The gathering of collective memory. A pre-literate notion of memory, in a communal way, something commemorative rather than putting a memory in a container. What we thought it was going to be changed completely. We are in that way changing our memory of what it was supposed to be. What are you able to collect? Memories? Objects? People? A collection of texts and people, collecting and composing each other? Somehow it's not even important that we have all the knowledge, what's important is the living, generative sense of the collection.

technologising the word

Simon Browne

technologising the word

see also reading/writing, understanding texts

According to the philosopher Vilém Flusser, history---in the traditional sense of a record of events---begins with writing.
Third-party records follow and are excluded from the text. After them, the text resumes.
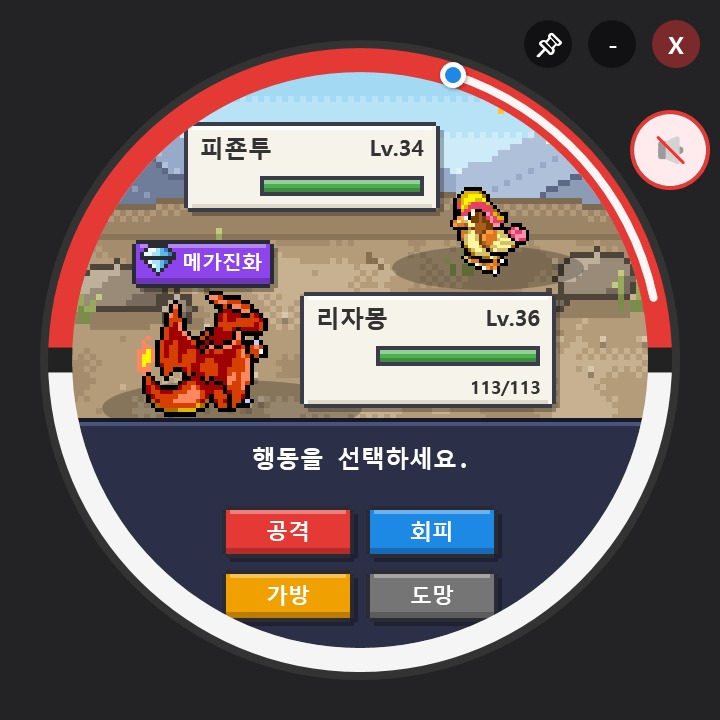
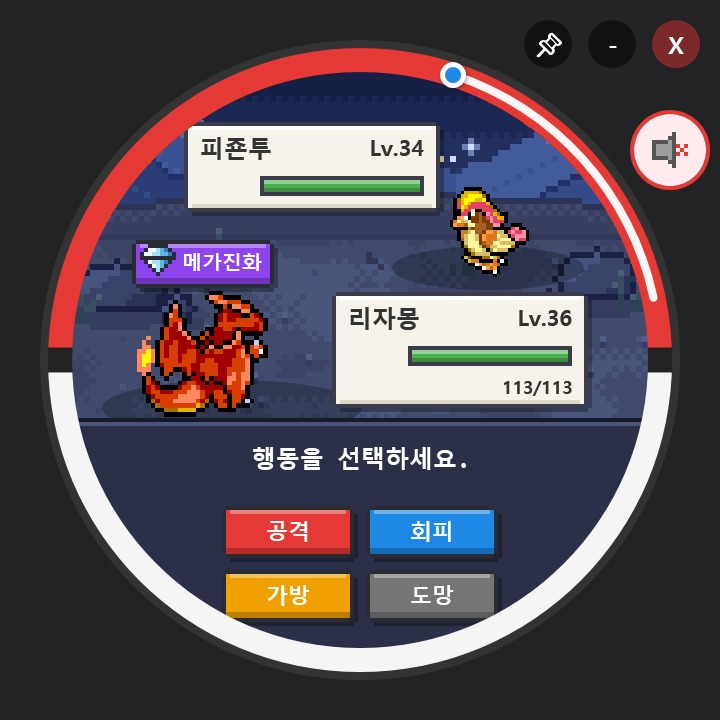
이모지 라이브러리를 빼고 남은 이모지를 픽셀 아이콘으로
- 대기 화면 소리 버튼, 배틀 상태이상 효과(화상/독/맹독/마비/얼음/잠듦), 산책 말풍선을 픽셀 아이콘으로
- 좋아하는 열매 이름에서 이모지 제거
- Emoji.Wpf 패키지 제거 (실행 폴더의 DLL 4개가 빠짐)
- 배틀에서 내 포켓몬 상태창을 오른쪽으로, 상태이상 아이콘이 메가진화 버튼에 가리지 않게
- 스크린샷 갱신

Changed region(s): [[0.0917, 0.0917, 0.9167, 0.5806], [0.8861, 0.1833, 0.9472, 0.2444]]

diff --git a/Views/BattleView.xaml b/Views/BattleView.xaml
@@ -3,7 +3,6 @@
              xmlns:x="http://schemas.microsoft.com/winfx/2006/xaml"
              xmlns:u="clr-namespace:TamaPoke.Utils"
              xmlns:conv="clr-namespace:TamaPoke.Converters"
-             xmlns:emoji="clr-namespace:Emoji.Wpf;assembly=Emoji.Wpf"
              Height="288" Width="288"
              HorizontalAlignment="Center" VerticalAlignment="Center">
 
@@ -50,8 +49,10 @@
         </Style>
 
         <!-- 스프라이트 위 상태이상 이모지: 위아래로 살짝 둥실둥실 -->
-        <Style TargetType="emoji:TextBlock" x:Key="AilmentFxStyle">
-            <Setter Property="FontSize" Value="16"/>
+        <Style TargetType="Image" x:Key="AilmentFxStyle">
+            <Setter Property="Width" Value="18"/>
+            <Setter Property="Height" Value="18"/>
+            <Setter Property="RenderOptions.BitmapScalingMode" Value="NearestNeighbor"/>
             <Setter Property="IsHitTestVisible" Value="False"/>
             <Setter Property="RenderTransform">
                 <Setter.Value><TranslateTransform Y="0"/></Setter.Value>
@@ -143,8 +144,8 @@
 
             <Image x:Name="EnemySprite" Source="{Binding EnemyCurrentFrame}" Visibility="{Binding IsEnemyVisible, Converter={StaticResource BoolToVis}}" Width="72" Height="72" HorizontalAlignment="Left" VerticalAlignment="Top" Margin="178,54,0,0" RenderOptions.BitmapScalingMode="NearestNeighbor"/>
 
-            <emoji:TextBlock Style="{StaticResource AilmentFxStyle}" HorizontalAlignment="Right" VerticalAlignment="Top" Margin="0,49,43,0" Panel.ZIndex="5"
-                             Text="{Binding EnemyAilment, Converter={StaticResource AilmentStyle}, ConverterParameter=Fx}"
+            <Image Style="{StaticResource AilmentFxStyle}" HorizontalAlignment="Right" VerticalAlignment="Top" Margin="0,49,43,0" Panel.ZIndex="5"
+                             Source="{Binding EnemyAilment, Converter={StaticResource AilmentStyle}, ConverterParameter=Fx}"
                              Visibility="{Binding IsEnemyVisible, Converter={StaticResource BoolToVis}}"/>
 
             <!-- 💎 메가진화 연출: 메가링 반응(빛 + 무지개 고리) → 흰 섬광과 함께 메가 모습으로 -->
@@ -215,8 +216,8 @@
             <!-- 🌟 플레이어 이미지: 뒷모습(오른쪽 위를 바라봄)을 1.5배로, 발이 메시지 창 경계에 오도록 (화면 앞쪽에 있는 느낌) -->
             <Image x:Name="PlayerSprite" Source="{Binding CurrentFrame}" Width="108" Height="108" HorizontalAlignment="Left" VerticalAlignment="Top" Margin="26,105,0,0" RenderOptions.BitmapScalingMode="NearestNeighbor"/>
 
-            <emoji:TextBlock Style="{StaticResource AilmentFxStyle}" HorizontalAlignment="Left" VerticalAlignment="Bottom" Margin="112,0,0,60" Panel.ZIndex="5"
-                             Text="{Binding PlayerAilment, Converter={StaticResource AilmentStyle}, ConverterParameter=Fx}"/>
+            <Image Style="{StaticResource AilmentFxStyle}" HorizontalAlignment="Left" VerticalAlignment="Bottom" Margin="106,0,0,40" Panel.ZIndex="5"
+                             Source="{Binding PlayerAilment, Converter={StaticResource AilmentStyle}, ConverterParameter=Fx}"/>
 
             <!-- 메가진화 순간의 흰 섬광 (메가링 반응 연출이 끝날 때) -->
             <Rectangle Fill="White" Opacity="0" IsHitTestVisible="False" Panel.ZIndex="20">
@@ -263,7 +264,7 @@
                 <Image Source="/TamaPoke;component/Assets/UI/icon_ball.png" Width="18" Height="18" RenderOptions.BitmapScalingMode="NearestNeighbor"/>
             </Grid>
 
-            <ContentControl Style="{StaticResource PixelPanel}" Margin="0,0,46,5" Padding="8,5,8,5" HorizontalAlignment="Right" VerticalAlignment="Bottom" Width="128">
+            <ContentControl Style="{StaticResource PixelPanel}" Margin="0,0,30,5" Padding="8,5,8,5" HorizontalAlignment="Right" VerticalAlignment="Bottom" Width="128">
                 <StackPanel>
                     <!-- 🌟 플레이어 이름, 상태이상, 레벨 패널 -->
                     <Grid>

diff --git a/Views/RoamingView.xaml b/Views/RoamingView.xaml
@@ -3,7 +3,6 @@
              xmlns:x="http://schemas.microsoft.com/winfx/2006/xaml"
              xmlns:mc="http://schemas.openxmlformats.org/markup-compatibility/2006" 
              xmlns:d="http://schemas.microsoft.com/expression/blend/2008" 
-             xmlns:emoji="clr-namespace:Emoji.Wpf;assembly=Emoji.Wpf"
              mc:Ignorable="d" 
              Background="Transparent">
 
@@ -135,21 +134,21 @@
         </Grid>
 
         <!-- 머리 위 말풍선 (산책 중 아이템을 주웠을 때 등): 나타날 때 아래에서 살짝 떠오릅니다. -->
-        <emoji:TextBlock Text="{Binding RoamingBubble, NotifyOnTargetUpdated=True}" FontSize="12"
+        <Image Source="{Binding RoamingBubble, NotifyOnTargetUpdated=True}" Width="18" Height="18" RenderOptions.BitmapScalingMode="NearestNeighbor"
                          HorizontalAlignment="Center" VerticalAlignment="Center" Margin="0,0,0,58" IsHitTestVisible="False">
-            <emoji:TextBlock.RenderTransform>
+            <Image.RenderTransform>
                 <TranslateTransform Y="0"/>
-            </emoji:TextBlock.RenderTransform>
-            <emoji:TextBlock.Style>
-                <Style TargetType="emoji:TextBlock">
+            </Image.RenderTransform>
+            <Image.Style>
+                <Style TargetType="Image">
                     <Style.Triggers>
-                        <DataTrigger Binding="{Binding RoamingBubble}" Value="">
+                        <DataTrigger Binding="{Binding RoamingBubble}" Value="{x:Null}">
                             <Setter Property="Visibility" Value="Collapsed"/>
                         </DataTrigger>
                     </Style.Triggers>
                 </Style>
-            </emoji:TextBlock.Style>
-            <emoji:TextBlock.Triggers>
+            </Image.Style>
+            <Image.Triggers>
                 <EventTrigger RoutedEvent="Binding.TargetUpdated">
                     <BeginStoryboard>
                         <Storyboard>
@@ -158,8 +157,8 @@
                         </Storyboard>
                     </BeginStoryboard>
                 </EventTrigger>
-            </emoji:TextBlock.Triggers>
-        </emoji:TextBlock>
+            </Image.Triggers>
+        </Image>
     </Grid>
 
 </UserControl>

diff --git a/Views/IdleView.xaml b/Views/IdleView.xaml
@@ -6,7 +6,6 @@
              xmlns:d="http://schemas.microsoft.com/expression/blend/2008" 
              xmlns:conv="clr-namespace:TamaPoke.Converters"
              xmlns:views="clr-namespace:TamaPoke.Views"
-             xmlns:emoji="clr-namespace:Emoji.Wpf;assembly=Emoji.Wpf"
              mc:Ignorable="d" 
              UseLayoutRounding="True"
              SnapsToDevicePixels="True"
@@ -446,7 +445,7 @@
                         <Setter.Value>
                             <ControlTemplate TargetType="Button">
                                 <Border x:Name="bg" Background="#E8F5E9" BorderBrush="#4CAF50" BorderThickness="2" CornerRadius="20">
-                                    <emoji:TextBlock x:Name="icon" Text="🔊" FontSize="18" HorizontalAlignment="Center" VerticalAlignment="Center" Margin="0,0,0,2"/>
+                                    <Image x:Name="icon" Source="/TamaPoke;component/Assets/UI/icon_sound_on.png" Width="18" Height="18" RenderOptions.BitmapScalingMode="NearestNeighbor" HorizontalAlignment="Center" VerticalAlignment="Center"/>
                                 </Border>
                                 <ControlTemplate.Triggers>
                                     <Trigger Property="IsMouseOver" Value="True">
@@ -455,7 +454,7 @@
                                     <DataTrigger Binding="{Binding IsMuted}" Value="True">
                                         <Setter TargetName="bg" Property="Background" Value="#FFEBEE"/>
                                         <Setter TargetName="bg" Property="BorderBrush" Value="#E53935"/>
-                                        <Setter TargetName="icon" Property="Text" Value="🔇"/>
+                                        <Setter TargetName="icon" Property="Source" Value="/TamaPoke;component/Assets/UI/icon_sound_off.png"/>
                                     </DataTrigger>
                                 </ControlTemplate.Triggers>
                             </ControlTemplate>

diff --git a/Views/ProfileCardView.xaml b/Views/ProfileCardView.xaml
@@ -4,7 +4,6 @@
              xmlns:lc="clr-namespace:TamaPoke.Converters"
              xmlns:u="clr-namespace:TamaPoke.Utils"
              xmlns:local="clr-namespace:TamaPoke.Utils.Service"
-             xmlns:emoji="clr-namespace:Emoji.Wpf;assembly=Emoji.Wpf"
              xmlns:conv="clr-namespace:TamaPoke.Converters"
              Height="288" Width="288" 
              HorizontalAlignment="Center" VerticalAlignment="Center">
@@ -197,7 +196,7 @@
                         <Image Source="/TamaPoke;component/Assets/UI/icon_berry_red.png" Style="{StaticResource PixelIcon}" Margin="0,0,3,0" VerticalAlignment="Center"/>
                         <TextBlock Text="{u:T profile.favoriteBerry}" FontSize="11" Foreground="#777" VerticalAlignment="Center"/>
                     </StackPanel>
-                    <emoji:TextBlock Text="{Binding FavoriteBerryName}" FontSize="13" FontWeight="Bold" Foreground="#2E7D32" HorizontalAlignment="Center"/>
+                    <TextBlock Text="{Binding FavoriteBerryName}" FontSize="13" FontWeight="Bold" Foreground="#2E7D32" HorizontalAlignment="Center"/>
                 </StackPanel>
             </Grid>
 

diff --git a/Views/BallGameView.xaml b/Views/BallGameView.xaml
@@ -2,7 +2,6 @@
              xmlns="http://schemas.microsoft.com/winfx/2006/xaml/presentation"
              xmlns:x="http://schemas.microsoft.com/winfx/2006/xaml"
              xmlns:u="clr-namespace:TamaPoke.Utils"
-             xmlns:emoji="clr-namespace:Emoji.Wpf;assembly=Emoji.Wpf"
              Height="320" Width="350"
              MouseMove="GameArea_MouseMove"
              RenderOptions.BitmapScalingMode="NearestNeighbor">

diff --git a/Views/CatchGameView.xaml b/Views/CatchGameView.xaml
@@ -2,7 +2,6 @@
              xmlns="http://schemas.microsoft.com/winfx/2006/xaml/presentation"
              xmlns:x="http://schemas.microsoft.com/winfx/2006/xaml"
              xmlns:u="clr-namespace:TamaPoke.Utils"
-             xmlns:emoji="clr-namespace:Emoji.Wpf;assembly=Emoji.Wpf"
              Height="320" Width="350"
              MouseMove="GameArea_MouseMove"
              RenderOptions.BitmapScalingMode="NearestNeighbor">

diff --git a/Views/CleanGameView.xaml b/Views/CleanGameView.xaml
@@ -2,7 +2,6 @@
              xmlns="http://schemas.microsoft.com/winfx/2006/xaml/presentation"
              xmlns:x="http://schemas.microsoft.com/winfx/2006/xaml"
              xmlns:u="clr-namespace:TamaPoke.Utils"
-             xmlns:emoji="clr-namespace:Emoji.Wpf;assembly=Emoji.Wpf"
              Height="320" Width="350"
              MouseMove="GameArea_MouseMove"
              RenderOptions.BitmapScalingMode="NearestNeighbor">

diff --git a/Views/InventoryView.xaml b/Views/InventoryView.xaml
@@ -3,7 +3,6 @@
              xmlns:x="http://schemas.microsoft.com/winfx/2006/xaml"
              xmlns:lc="clr-namespace:TamaPoke.Converters"
              xmlns:u="clr-namespace:TamaPoke.Utils"
-             xmlns:emoji="clr-namespace:Emoji.Wpf;assembly=Emoji.Wpf"
              Width="288" Height="288">
 
     <UserControl.Resources>

diff --git a/Converters/AilmentStyleConverter.cs b/Converters/AilmentStyleConverter.cs
@@ -9,20 +9,22 @@ using TamaPoke.Utils;
 namespace TamaPoke.Converters
 {
     // 상태이상(SkillAilment)을 배틀 화면 배지 표시값으로 변환합니다.
-    // ConverterParameter: Text(배지 글자), Fx(스프라이트 위 이모지), Bg/Fg/Border(배지 색), Visibility
+    // ConverterParameter: Text(배지 글자), Fx(스프라이트 위 픽셀 그림 경로), Bg/Fg/Border(배지 색), Visibility
     public class AilmentStyleConverter : IValueConverter
     {
         private static readonly BrushConverter _brush = new();
 
-        private static (string Text, string Fx, string Bg, string Fg, string Border) Style(SkillAilment a) => a switch
+        private static string Fx(string name) => $"pack://application:,,,/TamaPoke;component/Assets/UI/{name}.png";
+
+        private static (string Text, string? Fx, string Bg, string Fg, string Border) Style(SkillAilment a) => a switch
         {
-            SkillAilment.Burn => (Loc.T("ailment.badge.burn"), "🔥", "#FAECE7", "#712B13", "#D85A30"),
-            SkillAilment.Poison => (Loc.T("ailment.badge.poison"), "☠", "#EEEDFE", "#3C3489", "#7F77DD"),
-            SkillAilment.BadPoison => (Loc.T("ailment.badge.badPoison"), "💀", "#FBEAF0", "#72243E", "#D4537E"),
-            SkillAilment.Paralysis => (Loc.T("ailment.badge.paralysis"), "⚡", "#FAEEDA", "#633806", "#BA7517"),
-            SkillAilment.Sleep => (Loc.T("ailment.badge.sleep"), "💤", "#F1EFE8", "#444441", "#888780"),
-            SkillAilment.Freeze => (Loc.T("ailment.badge.freeze"), "❄", "#E6F1FB", "#0C447C", "#378ADD"),
-            _ => ("", "", "#00000000", "#00000000", "#00000000")
+            SkillAilment.Burn => (Loc.T("ailment.badge.burn"), Fx("fx_burn"), "#FAECE7", "#712B13", "#D85A30"),
+            SkillAilment.Poison => (Loc.T("ailment.badge.poison"), Fx("fx_poison"), "#EEEDFE", "#3C3489", "#7F77DD"),
+            SkillAilment.BadPoison => (Loc.T("ailment.badge.badPoison"), Fx("fx_badpoison"), "#FBEAF0", "#72243E", "#D4537E"),
+            SkillAilment.Paralysis => (Loc.T("ailment.badge.paralysis"), Fx("fx_paralysis"), "#FAEEDA", "#633806", "#BA7517"),
+            SkillAilment.Sleep => (Loc.T("ailment.badge.sleep"), Fx("icon_sleep"), "#F1EFE8", "#444441", "#888780"),
+            SkillAilment.Freeze => (Loc.T("ailment.badge.freeze"), Fx("fx_freeze"), "#E6F1FB", "#0C447C", "#378ADD"),
+            _ => ("", null, "#00000000", "#00000000", "#00000000")
         };
 
         public object Convert(object value, Type targetType, object parameter, CultureInfo culture)

diff --git a/Views/RoamingPet.cs b/Views/RoamingPet.cs
@@ -322,7 +322,9 @@ namespace TamaPoke.Views
                         SetAction(PokemonState.ANIM_HOP, 40);
                         if (PendingFoundItem != null)
                         {
-                            State.ShowRoamingBubble(PendingFoundItem.Icon);
+                            State.ShowRoamingBubble(PendingFoundItem.Id == ItemDex.MegaShard.Id
+                                ? "pack://application:,,,/TamaPoke;component/Assets/UI/icon_mega.png"
+                                : $"pack://application:,,,/TamaPoke;component/Assets/UI/item_{PendingFoundItem.Id}.png");
                             PendingFoundItem = null;
                         }
                     }
@@ -379,7 +381,7 @@ namespace TamaPoke.Views
             var form = MegaForms[_rnd.Next(MegaForms.Count)];
             string file = SpriteForms.ApplyVariants(AppPaths.GetSpriteForms(_member.SpeciesId), form.SpriteFileName, _member.IsShiny, _member.IsFemale);
             ChangeSprite(file);
-            State.ShowRoamingBubble("💎", 3);
+            State.ShowRoamingBubble("pack://application:,,,/TamaPoke;component/Assets/UI/icon_mega.png", 3);
             _megaEndsAt = DateTime.Now + MegaDuration;
         }
 

diff --git a/Models/PokemonState.Roaming.cs b/Models/PokemonState.Roaming.cs
@@ -195,15 +195,15 @@ namespace TamaPoke.Models
         private bool _isRummaging;
         [JsonIgnore] public bool IsRummaging { get => _isRummaging; set => SetProperty(ref _isRummaging, value); }
 
-        // 산책 펫 머리 위 말풍선 (아이템을 주웠을 때 등)
-        private string _roamingBubble = string.Empty;
-        [JsonIgnore] public string RoamingBubble { get => _roamingBubble; set => SetProperty(ref _roamingBubble, value); }
+        // 산책 펫 머리 위 말풍선 그림 경로 (아이템을 주웠을 때 등). 없으면 null
+        private string? _roamingBubble;
+        [JsonIgnore] public string? RoamingBubble { get => _roamingBubble; set => SetProperty(ref _roamingBubble, value); }
 
-        public async void ShowRoamingBubble(string text, int displaySeconds = 3)
+        public async void ShowRoamingBubble(string image, int displaySeconds = 3)
         {
-            RoamingBubble = text;
+            RoamingBubble = image;
             await Task.Delay(displaySeconds * 1000);
-            if (RoamingBubble == text) RoamingBubble = string.Empty;
+            if (RoamingBubble == image) RoamingBubble = null;
         }
         #endregion
     }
As such, writing created a linear, historical consciousness. This allowed us to see events as part of a process that is manipulable by humans, outside of divine intervention. Before the technology of writing, a propriocentric notion of the world dominated human consciousness; perceived through the senses, immediate and without what we think of as history, which comes from the ability to store memory in texts. Flusser adds that “Those who use texts to understand the world, those who ‘conceive’ it, mean a world with a linear structure”.1

In pre-literate cultures, such as in Ancient Greece, songs were stitched together into rhapsodies.2 Before literacy, texts existed as oratories, plays, epics, proclamations and dialogues; mostly oral forms. The nature of text is to knit together communication. In literate cultures texts become textiles, tapestries that form cultural narratives.

Image: The Rosetta Stone, a tablet discovered in 1799, inscribed with three versions of a decree written in Ancient Egyptian and Ancient Greek

  1. Vilém Flusser ‘The Future of Writing’, from Flusser, V. and Ströhl, A. (2002) Writings. Electronic mediations v. 6. Minneapolis: University of Minnesota Press. 

  2. Ong, W.J. and Hartley, J. (2012) Orality and Literacy: the technologizing of the word. Orality and literacy. 30th anniversary ed.; 3rd ed. London ; New York: Routledge.